Now I think you know enough about security features implemented in Bugzilla to decide what you want to do. If security matters to you, you should upgrade to at least Bugzilla 4.0.4, and seriously plan to upgrade to 4.2 once it’s released later this month.
After a very long delay due to some nasty blockers, we finally released Bugzilla 4.2rc1 last night! Just to name a few new features or improvements:
- SQLite is now supported and becomes the 4th supported database besides MySQL, PostgreSQL and Oracle. Its support must still be considered as experimental, though.
- It is now possible to create an attachment by pasting text into a text field, without having to save your text as a file on your machine. Of course, you can still upload files as you always did.
- By default, bugmails are now sent in HTML format instead of the plain text format used till now. There is a user preference to select the format you want (text only, or text+html).
- The searching system has been improved, especially the Custom Search section in the Advanced Search page. It’s now easier to build more complex queries.
- Old components, versions and milestones can be disabled if you no longer want users to use them. Bugs which already use them are not affected, but users won’t be able to report new bugs into them (e.g. against an old version, or against a deprecated component).

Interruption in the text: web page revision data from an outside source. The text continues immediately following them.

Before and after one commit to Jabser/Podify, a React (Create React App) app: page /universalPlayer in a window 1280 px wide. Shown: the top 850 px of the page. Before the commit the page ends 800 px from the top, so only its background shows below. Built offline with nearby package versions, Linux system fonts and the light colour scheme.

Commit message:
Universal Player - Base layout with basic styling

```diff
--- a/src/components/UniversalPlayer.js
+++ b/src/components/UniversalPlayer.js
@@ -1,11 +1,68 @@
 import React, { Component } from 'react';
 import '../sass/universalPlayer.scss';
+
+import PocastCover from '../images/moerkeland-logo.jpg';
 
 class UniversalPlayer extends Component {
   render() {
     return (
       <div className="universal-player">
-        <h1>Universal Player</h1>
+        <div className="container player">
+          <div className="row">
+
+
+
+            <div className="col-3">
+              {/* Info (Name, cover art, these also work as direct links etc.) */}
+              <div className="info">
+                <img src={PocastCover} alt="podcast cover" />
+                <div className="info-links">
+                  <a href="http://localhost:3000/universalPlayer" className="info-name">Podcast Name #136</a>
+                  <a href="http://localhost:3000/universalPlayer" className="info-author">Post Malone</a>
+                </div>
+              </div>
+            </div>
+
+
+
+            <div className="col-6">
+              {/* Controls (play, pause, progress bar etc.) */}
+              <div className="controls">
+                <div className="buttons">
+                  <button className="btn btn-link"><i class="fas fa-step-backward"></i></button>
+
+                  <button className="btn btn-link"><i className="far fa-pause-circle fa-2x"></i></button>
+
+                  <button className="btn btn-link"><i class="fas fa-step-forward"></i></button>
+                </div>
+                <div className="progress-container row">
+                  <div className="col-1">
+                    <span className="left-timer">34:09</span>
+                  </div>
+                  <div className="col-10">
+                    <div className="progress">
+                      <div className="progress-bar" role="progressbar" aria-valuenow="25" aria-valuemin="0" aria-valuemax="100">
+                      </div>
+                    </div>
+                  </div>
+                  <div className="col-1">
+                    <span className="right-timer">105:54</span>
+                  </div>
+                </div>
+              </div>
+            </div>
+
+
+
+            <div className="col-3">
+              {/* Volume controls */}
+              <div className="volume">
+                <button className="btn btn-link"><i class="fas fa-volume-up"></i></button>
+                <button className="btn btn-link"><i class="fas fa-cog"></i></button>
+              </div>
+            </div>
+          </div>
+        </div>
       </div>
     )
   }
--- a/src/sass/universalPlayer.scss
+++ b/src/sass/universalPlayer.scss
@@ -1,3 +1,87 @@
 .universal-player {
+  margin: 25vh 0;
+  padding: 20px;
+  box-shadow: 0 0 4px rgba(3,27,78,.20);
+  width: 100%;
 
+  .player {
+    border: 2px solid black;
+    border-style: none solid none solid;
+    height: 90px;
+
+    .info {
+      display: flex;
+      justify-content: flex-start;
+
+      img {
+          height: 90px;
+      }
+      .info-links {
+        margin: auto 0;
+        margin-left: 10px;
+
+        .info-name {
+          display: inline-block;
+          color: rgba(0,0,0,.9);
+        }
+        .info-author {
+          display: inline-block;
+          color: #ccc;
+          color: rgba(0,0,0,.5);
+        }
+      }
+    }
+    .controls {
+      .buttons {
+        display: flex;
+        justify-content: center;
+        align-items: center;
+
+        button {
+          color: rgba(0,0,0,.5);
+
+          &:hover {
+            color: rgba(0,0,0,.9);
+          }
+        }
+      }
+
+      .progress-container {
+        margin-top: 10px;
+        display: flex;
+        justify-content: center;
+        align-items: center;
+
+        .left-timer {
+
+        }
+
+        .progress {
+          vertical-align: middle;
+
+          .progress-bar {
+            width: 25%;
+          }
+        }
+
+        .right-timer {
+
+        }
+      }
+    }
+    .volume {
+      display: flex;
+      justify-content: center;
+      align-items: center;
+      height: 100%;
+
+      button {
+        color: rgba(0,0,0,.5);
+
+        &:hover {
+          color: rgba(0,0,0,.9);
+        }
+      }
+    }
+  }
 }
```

- A custom field can now be displayed based on multiple values of another field. For instance, this lets you display a custom field in several products. Till now, you had to choose between a single product and all products.
- Most administrative changes made in Bugzilla are now logged and stored in the audit_log table. There is no UI to access this table yet, but developers can already start build their own tools for auditing.
- There have been several accessibility improvements to become more compliant with the W3C Web Accessibility Initiative. The project just started, and a lot of work is still needed.
- Users without editbugs privileges can no longer remove other users from the CC list of bugs.
- The encoding of text files can be automatically detected when uploading them as attachments.
- Tabular reports are now sortable based on any column.
- Buglists have a new default column list: product | component | assignee | bug status | resolution | bug summary | last change date
- Math::Random::Secure is no longer used to generate cryptographically secure pseudorandom numbers. We use Math::Random::ISAAC instead.
- X-Frame-Options = SAMEORIGIN is now passed to all page headers to protect users from framing and subsequent possible clickjacking problems.
- Two new WebServices methods have been added: Product.create and Group.create.
- Bugmails are now fully localizable and customizable (no hardcoded strings anymore).
Read the complete Release Notes to discover other new features or improvements. As it’s still a release candidate, do not forget to report any regression or broken feature to us, so that we can investigate and fix them before 4.2 final.
IMPORTANT NOTE FOR ORACLE USERS: There is still a bug when upgrading to 4.2rc1 using Oracle. Make sure to apply the patch from bug 715870 before upgrading! This patch will be in 4.2 final (or 4.2rc2, if there is one).
We also released Bugzilla 4.0.3, which is our current stable release, and Bugzilla 3.6.7 and 3.4.13. All these releases contain two security fixes. Bugzilla 4.2rc1 also has some security improvements which have not been backported to stable branches to not break 3rd-party applications.
With the coming release of Bugzilla 4.2, the 3.4.x series will reach End Of Life, meaning that no more security fixes will be released for this series. If you have Bugzilla 3.4.x or older, you are highly encouraged to upgrade to Bugzilla 4.2rc1 or 4.0.3.